Thurman: The loss of your own nation to China has been used as an example of the futility of nonviolence and tolerance. When is something worth fighting for?
Dalai Lama: This is hard to explain. In our own case, we don't consider the loss of a monastery or a monument the end of our entire way of life. If one monastery is destroyed, sometimes it happens. Therefore, we don't need to respond with desperate violence. Although under particular circumstances, the violence method -- any method -- can be justified, nevertheless once you commit violence, then counterviolence will be returned. Also, if you resort to violent methods because the other side has destroyed your monastery, for example, you then have lost not only your monastery, but also your special Buddhist practices of detachment, love, and compassion.
However, if the situation was such that there was only one learned lama or genuine practitioner alive, a person whose death would cause the whole of Tibet to lose all hope of keeping its Buddhist way of life, then it is conceivable that in order to protect that one person it might be justified for one or 10 enemies to be eliminated -- if there was no other way. I could justify violence only in this extreme case, to save the last living knowledge of Buddhism itself.
For Tibetans, the real strength of our struggle is truth -- not size, money, or expertise. China is much bigger, richer, more powerful militarily, and has much better skill in diplomacy. They outdo us in every field. But they have no justice. We have placed our whole faith in truth and in justice. We have nothing else, in principle and in practice.
We have always been a nation different from the Chinese. Long ago we fought wars with them. Since we became Buddhist, we have lived in peace with them.
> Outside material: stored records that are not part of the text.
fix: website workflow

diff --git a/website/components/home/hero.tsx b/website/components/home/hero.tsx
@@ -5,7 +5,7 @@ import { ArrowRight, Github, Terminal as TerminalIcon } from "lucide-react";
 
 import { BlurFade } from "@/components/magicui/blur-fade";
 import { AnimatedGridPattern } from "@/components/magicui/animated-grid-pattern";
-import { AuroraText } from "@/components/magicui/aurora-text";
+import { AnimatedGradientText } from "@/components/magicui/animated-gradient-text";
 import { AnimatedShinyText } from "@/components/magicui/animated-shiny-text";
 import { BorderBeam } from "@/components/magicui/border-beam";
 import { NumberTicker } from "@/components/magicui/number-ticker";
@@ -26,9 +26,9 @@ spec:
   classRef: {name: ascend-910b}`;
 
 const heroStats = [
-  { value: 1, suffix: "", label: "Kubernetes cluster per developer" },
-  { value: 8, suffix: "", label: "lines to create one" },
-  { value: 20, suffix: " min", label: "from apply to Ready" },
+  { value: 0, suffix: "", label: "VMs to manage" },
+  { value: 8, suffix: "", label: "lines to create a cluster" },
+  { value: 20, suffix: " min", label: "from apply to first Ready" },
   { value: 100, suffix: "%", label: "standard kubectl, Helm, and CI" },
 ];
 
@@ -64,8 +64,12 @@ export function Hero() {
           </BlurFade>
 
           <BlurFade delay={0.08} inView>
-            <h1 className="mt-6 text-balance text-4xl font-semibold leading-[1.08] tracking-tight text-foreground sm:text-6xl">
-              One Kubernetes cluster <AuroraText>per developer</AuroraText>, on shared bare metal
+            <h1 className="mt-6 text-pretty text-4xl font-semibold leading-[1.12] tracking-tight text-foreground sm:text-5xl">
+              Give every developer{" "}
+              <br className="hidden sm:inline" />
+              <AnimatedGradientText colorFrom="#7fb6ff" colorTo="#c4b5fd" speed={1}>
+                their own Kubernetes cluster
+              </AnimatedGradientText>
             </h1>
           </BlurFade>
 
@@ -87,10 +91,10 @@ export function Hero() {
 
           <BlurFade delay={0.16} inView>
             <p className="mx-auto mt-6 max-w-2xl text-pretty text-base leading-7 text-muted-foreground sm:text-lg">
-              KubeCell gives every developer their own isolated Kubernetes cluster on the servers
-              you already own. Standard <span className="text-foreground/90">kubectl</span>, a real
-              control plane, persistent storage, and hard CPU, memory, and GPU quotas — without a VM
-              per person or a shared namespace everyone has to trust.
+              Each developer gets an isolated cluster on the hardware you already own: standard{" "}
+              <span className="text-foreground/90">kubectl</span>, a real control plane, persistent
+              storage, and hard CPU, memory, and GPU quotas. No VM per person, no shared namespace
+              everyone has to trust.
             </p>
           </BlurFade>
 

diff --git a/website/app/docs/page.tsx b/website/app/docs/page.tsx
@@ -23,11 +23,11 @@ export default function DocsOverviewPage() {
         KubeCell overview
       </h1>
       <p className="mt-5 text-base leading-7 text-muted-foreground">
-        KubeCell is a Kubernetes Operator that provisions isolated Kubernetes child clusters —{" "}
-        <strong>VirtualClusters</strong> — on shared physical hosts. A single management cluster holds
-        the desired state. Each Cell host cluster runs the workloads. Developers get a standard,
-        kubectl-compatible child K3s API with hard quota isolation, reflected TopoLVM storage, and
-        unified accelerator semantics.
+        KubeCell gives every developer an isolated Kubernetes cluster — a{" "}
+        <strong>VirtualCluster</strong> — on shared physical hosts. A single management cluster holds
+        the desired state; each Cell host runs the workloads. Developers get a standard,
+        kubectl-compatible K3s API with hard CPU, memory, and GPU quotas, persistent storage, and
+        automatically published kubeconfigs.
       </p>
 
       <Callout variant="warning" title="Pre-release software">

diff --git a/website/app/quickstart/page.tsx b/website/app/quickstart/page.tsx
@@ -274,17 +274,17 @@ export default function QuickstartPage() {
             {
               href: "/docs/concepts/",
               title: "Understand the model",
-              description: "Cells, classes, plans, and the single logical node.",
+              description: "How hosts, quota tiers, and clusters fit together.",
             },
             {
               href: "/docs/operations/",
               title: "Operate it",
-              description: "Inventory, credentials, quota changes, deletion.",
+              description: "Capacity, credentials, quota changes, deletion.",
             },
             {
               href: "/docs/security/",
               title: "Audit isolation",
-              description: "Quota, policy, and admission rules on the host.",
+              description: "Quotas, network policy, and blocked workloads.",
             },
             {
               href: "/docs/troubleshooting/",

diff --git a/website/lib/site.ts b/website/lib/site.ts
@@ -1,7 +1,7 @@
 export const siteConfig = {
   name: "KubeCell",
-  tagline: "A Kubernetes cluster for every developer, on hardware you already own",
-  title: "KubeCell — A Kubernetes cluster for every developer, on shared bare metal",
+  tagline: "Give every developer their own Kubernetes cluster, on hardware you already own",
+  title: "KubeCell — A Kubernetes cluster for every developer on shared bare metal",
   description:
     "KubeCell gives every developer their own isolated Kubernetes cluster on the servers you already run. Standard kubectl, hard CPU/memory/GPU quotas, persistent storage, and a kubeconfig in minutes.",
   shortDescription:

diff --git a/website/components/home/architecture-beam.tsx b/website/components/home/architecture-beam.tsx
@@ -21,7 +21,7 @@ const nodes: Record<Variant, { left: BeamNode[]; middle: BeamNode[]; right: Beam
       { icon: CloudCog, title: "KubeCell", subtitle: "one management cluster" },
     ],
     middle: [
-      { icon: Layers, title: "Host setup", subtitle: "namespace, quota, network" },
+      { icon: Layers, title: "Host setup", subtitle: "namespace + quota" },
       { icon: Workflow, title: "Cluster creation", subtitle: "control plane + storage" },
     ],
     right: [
We did not invade them. We did not want them to invade us. We have never declared war on China. We have only asked them to leave us in peace, to let us have our natural freedom. We have always maintained that our policy is nonviolence, no matter what they do. I only escaped from Tibet because I feared my people would resort to desperate violence if the Chinese took me as their prisoner.
Thurman: How does one counteract violence without hatred or anger?
Dalai Lama: The antidote to hatred in the heart, the source of violence, is tolerance. Tolerance is an important virtue of bodhisattvas [enlightened heroes and heroines] -- it enables you to refrain from reacting angrily to the harm inflicted on you by others. You could call this practice "inner disarmament," in that a well-developed tolerance makes you free from the compulsion to counterattack. For the same reason, we also call tolerance the "best armor," since it protects you from being conquered by hatred itself.
We as Americans have been conquered by hatred itself. Not the hatred of Al Quaeda towards us but by our own hatred of others. It is truly tragic.